REQUIRED WORK: The records that follow should be copied out exactly, pictures excluded.

DATA FOR ANALYSIS:
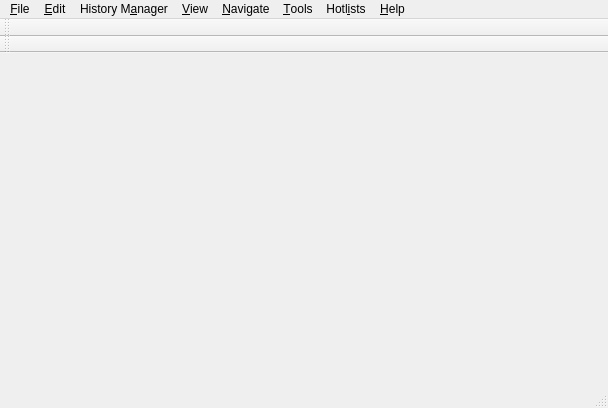
Before: the Qt Designer form mainwindow.ui in pashazz/mosaix, drawn with Qt 5.
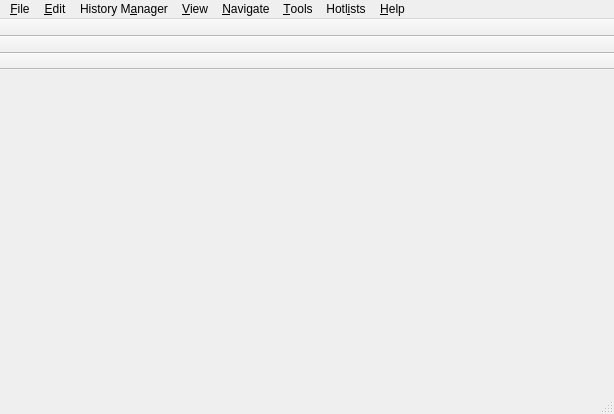
After: the same form once the commit is applied. Icons and pictures are not drawn.

The edit to the form file:
```diff
--- a/mainwindow.ui
+++ b/mainwindow.ui
@@ -6,8 +6,8 @@
    <rect>
     <x>0</x>
     <y>0</y>
-    <width>608</width>
-    <height>408</height>
+    <width>614</width>
+    <height>414</height>
    </rect>
   </property>
   <property name="windowTitle">
@@ -20,13 +20,21 @@
   <property name="whatsThis">
    <string/>
   </property>
-  <widget class="QWidget" name="centralWidget"/>
+  <widget class="QWidget" name="centralWidget">
+   <property name="maximumSize">
+    <size>
+     <width>610</width>
+     <height>351</height>
+    </size>
+   </property>
+   <layout class="QHBoxLayout" name="horizontalLayout"/>
+  </widget>
   <widget class="QMenuBar" name="menuBar">
    <property name="geometry">
     <rect>
      <x>0</x>
      <y>0</y>
-     <width>608</width>
+     <width>614</width>
      <height>19</height>
     </rect>
    </property>
@@ -152,6 +160,9 @@
    <property name="windowTitle">
     <string>Mosaic Toolbar</string>
    </property>
+   <property name="movable">
+    <bool>false</bool>
+   </property>
    <attribute name="toolBarArea">
     <enum>TopToolBarArea</enum>
    </attribute>
@@ -164,6 +175,26 @@
    <property name="windowTitle">
     <string>Web Toolbar</string>
    </property>
+   <property name="movable">
+    <bool>false</bool>
+   </property>
+   <attribute name="toolBarArea">
+    <enum>TopToolBarArea</enum>
+   </attribute>
+   <attribute name="toolBarBreak">
+    <bool>true</bool>
+   </attribute>
+  </widget>
+  <widget class="QToolBar" name="tbLocation">
+   <property name="contextMenuPolicy">
+    <enum>Qt::CustomContextMenu</enum>
+   </property>
+   <property name="windowTitle">
+    <string>Location Toolbar</string>
+   </property>
+   <property name="movable">
+    <bool>false</bool>
+   </property>
    <attribute name="toolBarArea">
     <enum>TopToolBarArea</enum>
    </attribute>
```
Left out of the diff: 57 changed lines with no effect on the pictures.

ANSWER TO THIS TASK:
Before: the Qt Designer form mainwindow.ui in pashazz/mosaix, drawn with Qt 5.
After: the same form once the commit is applied. Icons and pictures are not drawn.

The edit to the form file:
```diff
--- a/mainwindow.ui
+++ b/mainwindow.ui
@@ -6,8 +6,8 @@
    <rect>
     <x>0</x>
     <y>0</y>
-    <width>608</width>
-    <height>408</height>
+    <width>614</width>
+    <height>414</height>
    </rect>
   </property>
   <property name="windowTitle">
@@ -20,13 +20,21 @@
   <property name="whatsThis">
    <string/>
   </property>
-  <widget class="QWidget" name="centralWidget"/>
+  <widget class="QWidget" name="centralWidget">
+   <property name="maximumSize">
+    <size>
+     <width>610</width>
+     <height>351</height>
+    </size>
+   </property>
+   <layout class="QHBoxLayout" name="horizontalLayout"/>
+  </widget>
   <widget class="QMenuBar" name="menuBar">
    <property name="geometry">
     <rect>
      <x>0</x>
      <y>0</y>
-     <width>608</width>
+     <width>614</width>
      <height>19</height>
     </rect>
    </property>
@@ -152,6 +160,9 @@
    <property name="windowTitle">
     <string>Mosaic Toolbar</string>
    </property>
+   <property name="movable">
+    <bool>false</bool>
+   </property>
    <attribute name="toolBarArea">
     <enum>TopToolBarArea</enum>
    </attribute>
@@ -164,6 +175,26 @@
    <property name="windowTitle">
     <string>Web Toolbar</string>
    </property>
+   <property name="movable">
+    <bool>false</bool>
+   </property>
+   <attribute name="toolBarArea">
+    <enum>TopToolBarArea</enum>
+   </attribute>
+   <attribute name="toolBarBreak">
+    <bool>true</bool>
+   </attribute>
+  </widget>
+  <widget class="QToolBar" name="tbLocation">
+   <property name="contextMenuPolicy">
+    <enum>Qt::CustomContextMenu</enum>
+   </property>
+   <property name="windowTitle">
+    <string>Location Toolbar</string>
+   </property>
+   <property name="movable">
+    <bool>false</bool>
+   </property>
    <attribute name="toolBarArea">
     <enum>TopToolBarArea</enum>
    </attribute>
```
Left out of the diff: 57 changed lines with no effect on the pictures.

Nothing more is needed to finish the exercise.